┌──

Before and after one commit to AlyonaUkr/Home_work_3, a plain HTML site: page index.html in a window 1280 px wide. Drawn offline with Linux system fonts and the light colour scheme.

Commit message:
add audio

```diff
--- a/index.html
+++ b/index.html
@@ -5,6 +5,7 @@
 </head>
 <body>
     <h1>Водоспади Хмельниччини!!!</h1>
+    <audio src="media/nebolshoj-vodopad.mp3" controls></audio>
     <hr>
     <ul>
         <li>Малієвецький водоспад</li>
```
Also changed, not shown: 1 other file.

└──
┌──

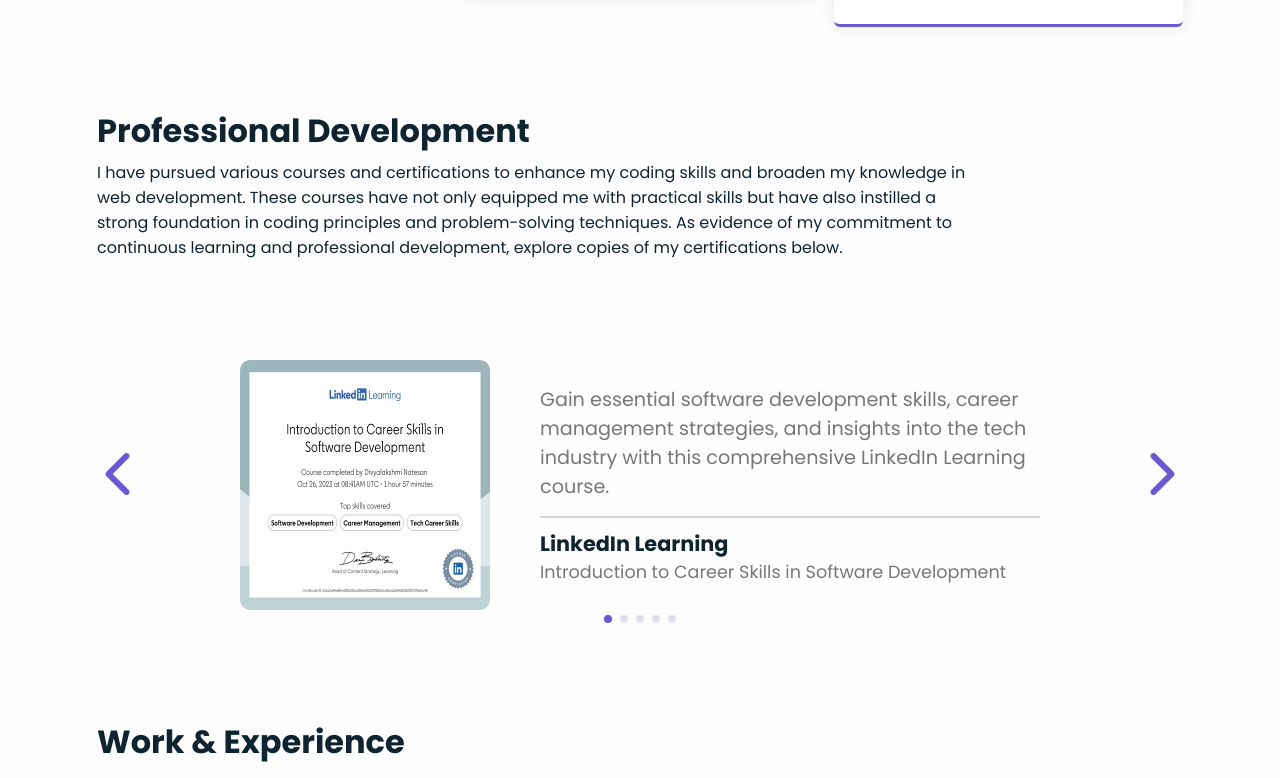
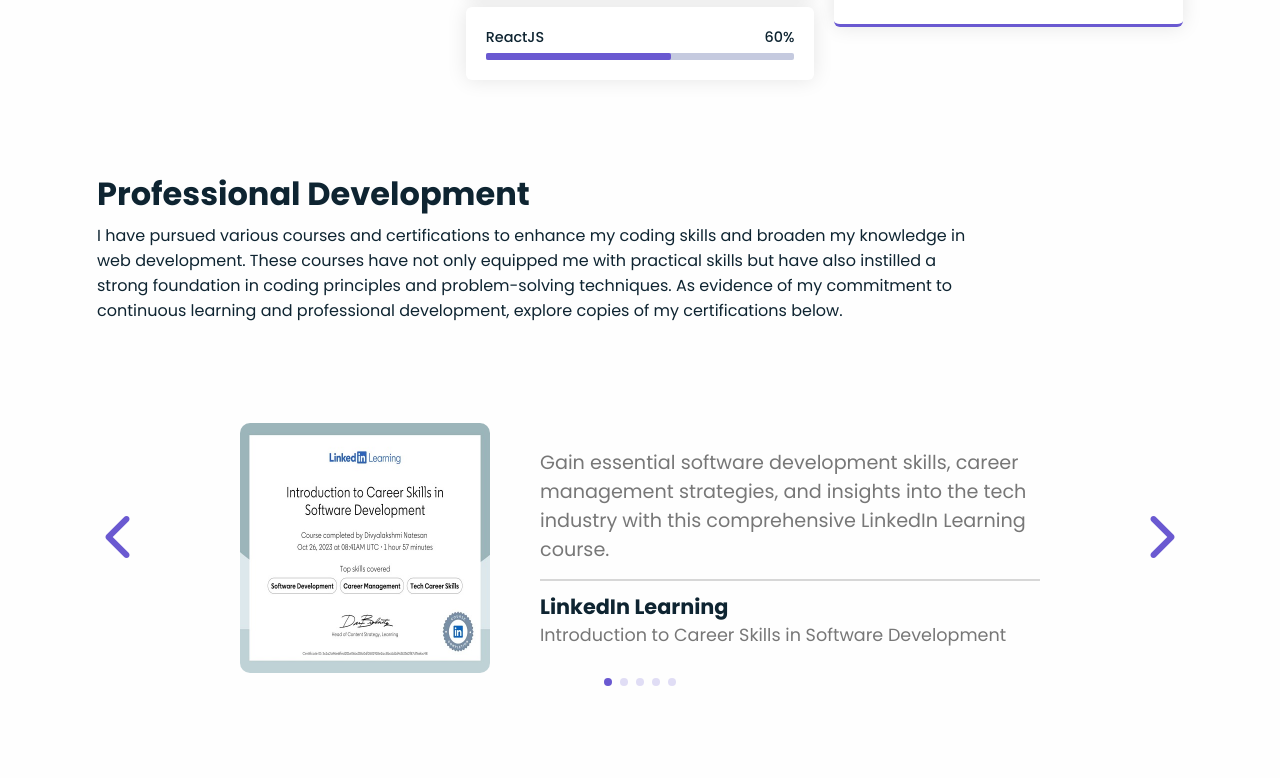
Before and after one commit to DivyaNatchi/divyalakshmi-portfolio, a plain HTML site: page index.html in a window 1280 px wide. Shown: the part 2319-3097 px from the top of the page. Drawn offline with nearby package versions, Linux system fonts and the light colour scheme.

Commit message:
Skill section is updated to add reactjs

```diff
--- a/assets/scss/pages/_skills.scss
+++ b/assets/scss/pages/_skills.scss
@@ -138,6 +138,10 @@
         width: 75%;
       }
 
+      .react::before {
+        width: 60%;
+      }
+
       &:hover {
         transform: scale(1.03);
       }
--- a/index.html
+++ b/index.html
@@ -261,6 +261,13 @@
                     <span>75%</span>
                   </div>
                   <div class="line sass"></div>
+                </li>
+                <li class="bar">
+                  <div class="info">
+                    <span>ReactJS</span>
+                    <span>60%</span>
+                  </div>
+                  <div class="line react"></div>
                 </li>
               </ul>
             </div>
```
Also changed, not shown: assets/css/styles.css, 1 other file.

└──
┌──

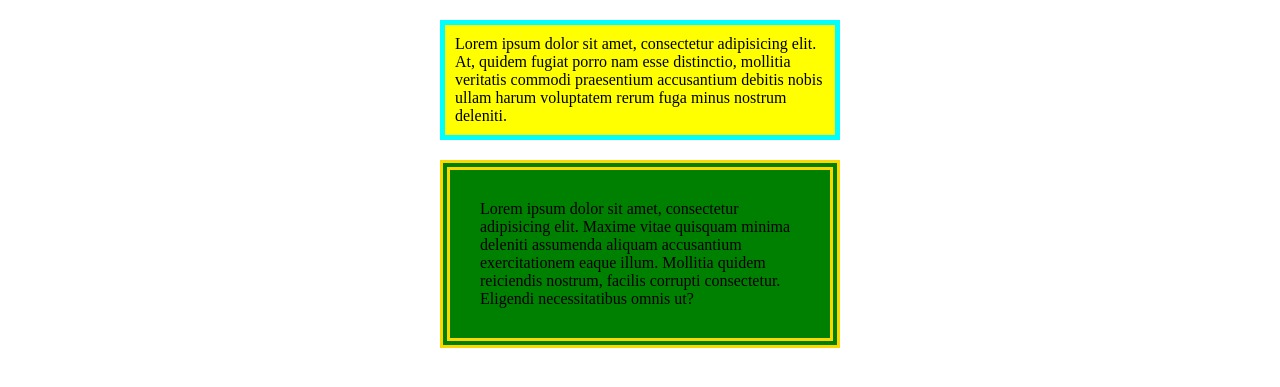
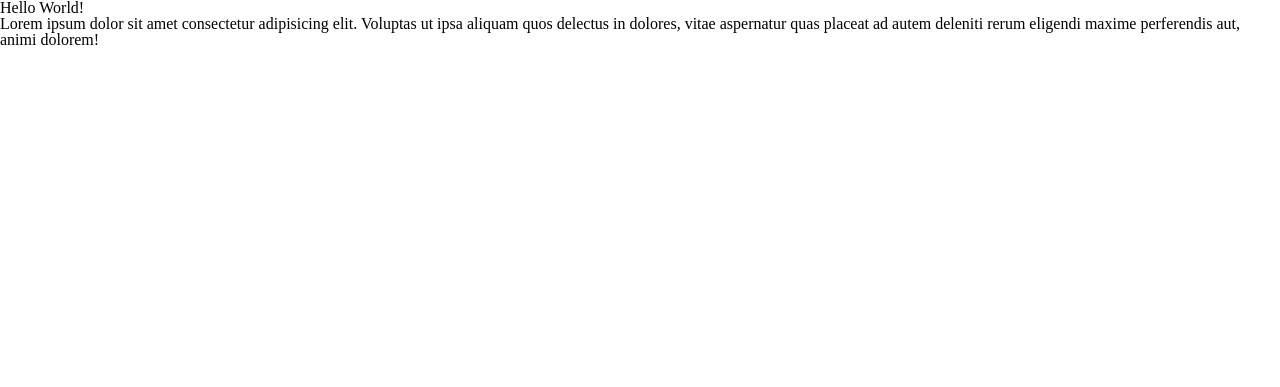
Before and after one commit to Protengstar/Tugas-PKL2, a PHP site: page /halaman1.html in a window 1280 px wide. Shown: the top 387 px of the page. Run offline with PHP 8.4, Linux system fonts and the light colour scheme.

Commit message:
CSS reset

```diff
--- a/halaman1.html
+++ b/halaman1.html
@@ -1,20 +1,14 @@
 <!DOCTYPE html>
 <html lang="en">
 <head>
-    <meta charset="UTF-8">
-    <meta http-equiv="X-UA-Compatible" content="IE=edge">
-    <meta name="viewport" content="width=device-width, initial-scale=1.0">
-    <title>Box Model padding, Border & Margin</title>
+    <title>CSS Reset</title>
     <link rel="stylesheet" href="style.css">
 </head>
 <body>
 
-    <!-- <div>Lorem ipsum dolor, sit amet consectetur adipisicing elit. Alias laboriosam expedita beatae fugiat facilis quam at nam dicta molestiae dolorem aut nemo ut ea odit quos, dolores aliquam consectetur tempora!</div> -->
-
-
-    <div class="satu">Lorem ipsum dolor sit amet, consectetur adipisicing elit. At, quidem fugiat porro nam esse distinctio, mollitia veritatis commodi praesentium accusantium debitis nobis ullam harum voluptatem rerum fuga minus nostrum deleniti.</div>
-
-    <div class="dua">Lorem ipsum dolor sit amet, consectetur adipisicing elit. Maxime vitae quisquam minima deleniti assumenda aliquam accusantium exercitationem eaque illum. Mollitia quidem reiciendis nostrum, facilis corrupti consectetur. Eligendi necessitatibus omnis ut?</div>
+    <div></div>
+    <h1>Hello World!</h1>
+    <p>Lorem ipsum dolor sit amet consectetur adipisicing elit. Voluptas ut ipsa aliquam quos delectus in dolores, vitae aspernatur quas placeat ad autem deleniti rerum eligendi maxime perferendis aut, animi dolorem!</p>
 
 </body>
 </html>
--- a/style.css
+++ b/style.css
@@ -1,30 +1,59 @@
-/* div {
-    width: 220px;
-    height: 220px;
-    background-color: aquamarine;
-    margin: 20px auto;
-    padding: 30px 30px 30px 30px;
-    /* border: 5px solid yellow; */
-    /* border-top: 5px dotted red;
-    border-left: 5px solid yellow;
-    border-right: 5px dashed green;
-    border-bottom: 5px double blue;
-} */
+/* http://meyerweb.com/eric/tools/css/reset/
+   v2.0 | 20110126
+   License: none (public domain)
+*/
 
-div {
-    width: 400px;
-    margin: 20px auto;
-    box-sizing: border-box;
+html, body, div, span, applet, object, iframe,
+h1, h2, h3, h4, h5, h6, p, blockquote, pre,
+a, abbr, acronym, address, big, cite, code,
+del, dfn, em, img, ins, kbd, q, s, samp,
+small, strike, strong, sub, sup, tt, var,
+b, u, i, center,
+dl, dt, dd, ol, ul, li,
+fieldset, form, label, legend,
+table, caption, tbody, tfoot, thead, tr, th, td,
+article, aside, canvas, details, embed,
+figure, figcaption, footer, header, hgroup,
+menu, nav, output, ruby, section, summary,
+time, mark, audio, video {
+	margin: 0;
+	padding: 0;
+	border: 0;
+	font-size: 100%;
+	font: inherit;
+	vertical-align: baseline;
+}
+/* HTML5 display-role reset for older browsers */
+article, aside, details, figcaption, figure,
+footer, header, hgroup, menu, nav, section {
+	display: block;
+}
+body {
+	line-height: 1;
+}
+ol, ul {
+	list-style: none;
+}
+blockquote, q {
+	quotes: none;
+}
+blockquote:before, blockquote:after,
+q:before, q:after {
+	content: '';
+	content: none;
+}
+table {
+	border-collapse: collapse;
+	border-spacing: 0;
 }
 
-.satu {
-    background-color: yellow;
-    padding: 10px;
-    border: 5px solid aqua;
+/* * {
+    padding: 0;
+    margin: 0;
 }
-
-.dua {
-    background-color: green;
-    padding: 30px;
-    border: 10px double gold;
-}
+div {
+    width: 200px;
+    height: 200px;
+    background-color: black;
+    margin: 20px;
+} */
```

└──

Work to be completed ::
The answer must consist of each line from the entries that contains the string "color".

Reply to the exercise ::
-    background-color: aquamarine;
-    background-color: yellow;
-    background-color: green;
+    background-color: black;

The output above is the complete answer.